Halfen, Alan F., Johnson, William C.
Aeolian research 2013 v.10 pp. 135-160
climate, climate change, data collection, drought, loess, radiometry, researchers, soil, Great Plains region, United States
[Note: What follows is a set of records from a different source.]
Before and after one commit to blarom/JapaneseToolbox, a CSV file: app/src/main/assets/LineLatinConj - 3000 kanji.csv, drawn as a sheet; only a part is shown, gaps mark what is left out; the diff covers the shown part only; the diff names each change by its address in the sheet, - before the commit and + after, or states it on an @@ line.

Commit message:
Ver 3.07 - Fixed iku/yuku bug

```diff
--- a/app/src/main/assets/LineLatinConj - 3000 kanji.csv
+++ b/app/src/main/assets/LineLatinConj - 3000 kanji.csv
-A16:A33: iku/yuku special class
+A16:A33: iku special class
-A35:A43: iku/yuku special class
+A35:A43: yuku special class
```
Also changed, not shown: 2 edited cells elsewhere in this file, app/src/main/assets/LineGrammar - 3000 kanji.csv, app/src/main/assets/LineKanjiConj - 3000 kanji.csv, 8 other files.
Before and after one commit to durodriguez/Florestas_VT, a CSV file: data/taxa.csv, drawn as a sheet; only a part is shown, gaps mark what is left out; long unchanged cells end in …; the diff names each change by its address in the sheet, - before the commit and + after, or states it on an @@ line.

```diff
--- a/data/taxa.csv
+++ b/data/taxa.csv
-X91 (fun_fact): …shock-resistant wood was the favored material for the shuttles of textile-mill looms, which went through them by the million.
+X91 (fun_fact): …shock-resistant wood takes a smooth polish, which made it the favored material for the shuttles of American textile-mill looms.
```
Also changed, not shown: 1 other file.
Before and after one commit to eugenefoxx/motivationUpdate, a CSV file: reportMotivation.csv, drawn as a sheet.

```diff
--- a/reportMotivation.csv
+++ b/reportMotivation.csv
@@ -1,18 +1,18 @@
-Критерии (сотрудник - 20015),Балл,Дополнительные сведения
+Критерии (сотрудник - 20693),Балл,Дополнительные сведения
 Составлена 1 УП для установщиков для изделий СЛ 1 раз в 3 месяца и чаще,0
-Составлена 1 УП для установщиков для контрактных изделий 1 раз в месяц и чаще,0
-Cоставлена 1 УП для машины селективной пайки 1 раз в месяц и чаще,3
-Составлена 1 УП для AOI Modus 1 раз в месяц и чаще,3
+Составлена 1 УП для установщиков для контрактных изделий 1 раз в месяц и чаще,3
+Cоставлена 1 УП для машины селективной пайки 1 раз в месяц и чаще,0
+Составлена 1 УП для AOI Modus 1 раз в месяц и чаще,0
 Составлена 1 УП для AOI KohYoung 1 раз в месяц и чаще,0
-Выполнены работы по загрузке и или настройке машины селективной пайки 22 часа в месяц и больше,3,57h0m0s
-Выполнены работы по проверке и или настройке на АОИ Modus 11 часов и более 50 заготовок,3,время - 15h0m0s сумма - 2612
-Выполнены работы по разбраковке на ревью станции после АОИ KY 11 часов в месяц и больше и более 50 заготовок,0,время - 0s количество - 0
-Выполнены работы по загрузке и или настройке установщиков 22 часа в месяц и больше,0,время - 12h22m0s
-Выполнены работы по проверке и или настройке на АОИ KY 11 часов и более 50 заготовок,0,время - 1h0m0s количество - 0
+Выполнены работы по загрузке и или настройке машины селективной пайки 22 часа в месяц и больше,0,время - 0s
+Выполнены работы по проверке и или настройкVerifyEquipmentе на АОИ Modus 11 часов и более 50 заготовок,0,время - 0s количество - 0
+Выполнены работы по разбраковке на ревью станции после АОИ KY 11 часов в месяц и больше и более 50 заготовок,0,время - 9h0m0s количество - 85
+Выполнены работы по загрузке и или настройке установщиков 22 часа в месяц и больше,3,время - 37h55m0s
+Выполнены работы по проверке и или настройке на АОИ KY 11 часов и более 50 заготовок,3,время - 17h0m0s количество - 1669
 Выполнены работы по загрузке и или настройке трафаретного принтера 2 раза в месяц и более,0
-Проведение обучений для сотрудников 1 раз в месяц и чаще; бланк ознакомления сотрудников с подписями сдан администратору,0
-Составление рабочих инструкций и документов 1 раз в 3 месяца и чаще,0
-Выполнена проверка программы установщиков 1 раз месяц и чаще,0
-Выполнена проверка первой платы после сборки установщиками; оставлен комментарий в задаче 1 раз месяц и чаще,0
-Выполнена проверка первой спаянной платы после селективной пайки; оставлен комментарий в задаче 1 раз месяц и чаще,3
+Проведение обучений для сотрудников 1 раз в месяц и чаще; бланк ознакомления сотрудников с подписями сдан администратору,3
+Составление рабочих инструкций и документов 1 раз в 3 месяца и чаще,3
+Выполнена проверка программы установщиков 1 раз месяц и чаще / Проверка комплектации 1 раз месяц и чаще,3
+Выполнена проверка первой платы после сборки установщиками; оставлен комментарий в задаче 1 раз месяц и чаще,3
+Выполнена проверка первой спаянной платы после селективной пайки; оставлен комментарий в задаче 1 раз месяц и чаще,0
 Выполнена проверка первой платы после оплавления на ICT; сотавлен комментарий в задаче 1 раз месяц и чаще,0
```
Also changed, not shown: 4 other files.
Aeolian dune fields of the North American Great Plains are sensitive indicators of past climate change given their activation during periods of drought. For the last 40years, researchers have used a combination of geomorphic interpretations and radiometric dating to develop chronologies of prehistoric dune activity, which in some cases span the last 20,000years. These chronologies are significant to the region, particularly in the central Great Plains where they and their associated loess records are the only long-term record of drought. Despite an abundance of published chronologies, correlating regional periods of dune activity among individual dune fields is difficult, which in turn makes interpreting prehistoric climate challenging. Contributing to the difficulty in correlating dune activity across the region are inconsistencies in current chronological data sets, which result from unintentional biases in sampling, a tendency for chronologies to record only the most recent episode of dune activity, and an incomplete understanding or appreciation of non-climatic controls on dune activity. Future research on Great Plains dune fields should strive to produce new activation chronologies with systematic sampling strategies that inherently address temporal and spatial issues found in existing data sets. Spatial correlation may be further resolved with more precise mapping of aeolian features, such as that possible with county-level soil distribution data currently available for the United States. Finally, additional non-dune paleoclimatic records from the Great Plains, particularly those which span several millennia, need to be derived for comparison to the dune activation record.